Their families told me they are grateful for two acts of generosity every day. That her child’s organ donor had signed up for organ donation and that the donor’s family had said yes – and agreed to the organ donation on one of the hardest days of their lives.

Even after someone has registered as an organ donor, just saying “yes” can save up to seven lives through transplants and many more through eye and tissue donation.

Last year, 421 Australians became organ donors – their generosity and that of their families enabled 1,174 seriously ill people to receive organ transplants. That equates to about 56 percent of families asked to agree to a donation and who said yes.

This shows that we still have room to help even more people. But how do we do that?

The answer is simple – by registering as an organ and tissue donor and, more importantly, letting your family know that you wish to become a donor.

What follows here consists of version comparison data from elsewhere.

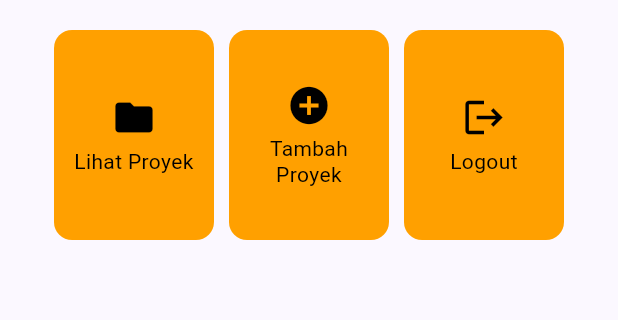
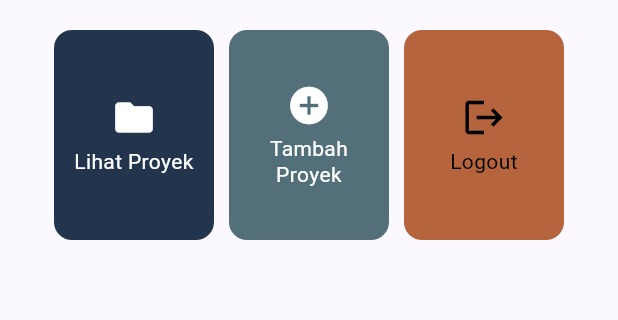
Before and after one commit to osman-fardin/myportofolio_mobile, a Flutter app: the screen it shows after launch, on a phone screen of 412 x 824 dp, the part 357-677 px from its top. Run offline on Flutter 3.47's test engine with Material 3 defaults, Android fonts, the phone set to English and light mode, and no system bars.

Commit message:
feat: customize portfolio action card colors

```diff
--- a/lib/menu.dart
+++ b/lib/menu.dart
@@ -6,10 +6,11 @@ class MyHomePage extends StatelessWidget {
   final String npm = '2506541723';
   final String nama = 'Muhammad Osman Fardin';
   final String kelas = 'PBP D';
+  // Palet mengikuti token navy, cloud, dan copper pada web portofolio.
   final List<ItemHomepage> items = const [
-    ItemHomepage('Lihat Proyek', Icons.folder),
-    ItemHomepage('Tambah Proyek', Icons.add_circle),
-    ItemHomepage('Logout', Icons.logout),
+    ItemHomepage('Lihat Proyek', Icons.folder, Color(0xFF23354D)),
+    ItemHomepage('Tambah Proyek', Icons.add_circle, Color(0xFF526F7A)),
+    ItemHomepage('Logout', Icons.logout, Color(0xFFB6643D)),
   ];
 
   @override
@@ -69,10 +70,20 @@ class MyHomePage extends StatelessWidget {
 }
 
 class ItemHomepage {
-  const ItemHomepage(this.name, this.icon);
+  const ItemHomepage(this.name, this.icon, this.color);
 
   final String name;
   final IconData icon;
+  final Color color;
+
+  /// Memilih teks hitam/putih dengan rasio kontras terbesar terhadap warna kartu.
+  /// Perhitungan memakai luminansi relatif dan rumus kontras WCAG.
+  Color get foregroundColor {
+    final luminance = color.computeLuminance();
+    final contrastWithBlack = (luminance + 0.05) / 0.05;
+    final contrastWithWhite = 1.05 / (luminance + 0.05);
+    return contrastWithBlack >= contrastWithWhite ? Colors.black : Colors.white;
+  }
 }
 
 class ItemCard extends StatelessWidget {
@@ -82,13 +93,13 @@ class ItemCard extends StatelessWidget {
 
   @override
   Widget build(BuildContext context) {
-    final colorScheme = Theme.of(context).colorScheme;
+    final foregroundColor = item.foregroundColor;
     final borderRadius = BorderRadius.circular(12);
 
     return Semantics(
       button: true,
       child: Material(
-        color: colorScheme.secondary,
+        color: item.color,
         borderRadius: borderRadius,
         child: InkWell(
           borderRadius: borderRadius,
@@ -106,13 +117,13 @@ class ItemCard extends StatelessWidget {
             child: Column(
               mainAxisAlignment: MainAxisAlignment.center,
               children: [
-                Icon(item.icon, color: colorScheme.onSecondary, size: 30),
+                Icon(item.icon, color: foregroundColor, size: 30),
                 const SizedBox(height: 6),
                 Text(
                   item.name,
                   textAlign: TextAlign.center,
                   style: TextStyle(
-                    color: colorScheme.onSecondary,
+                    color: foregroundColor,
                     fontSize: 14,
                     height: 1.2,
                   ),
```
Also changed, not shown: 3 other files.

We know that when someone is a registered organ and tissue donor and their family knows this, almost every time they say yes to the donation.

Where someone is not registered and their family does not know what they want, this number is halved.

Although 80 per cent of Australians support donation, only 36 per cent of Australians aged 16 and over are currently registered organ and tissue donors. This means that around 13 million people can still register and give hope to the 1,750 seriously ill people on the waiting list.

Last year was a record year for registrations with around 350,000 people joining Australia’s organ donation registry.

Registering as an organ and tissue donor has never been faster or easier.

It takes just a minute to register online at donatelife.gov.au, or just three taps in your Express Plus Medicare app.

If there is one thing you can do this DonateLife week, please consider registering as an organ and tissue donor and talk to your family about it.

Ged Kearney is Deputy Secretary of State for Health and Elderly Care. DonateLife Week runs from July 24th to 31st. Visit donatelife.gov.au to register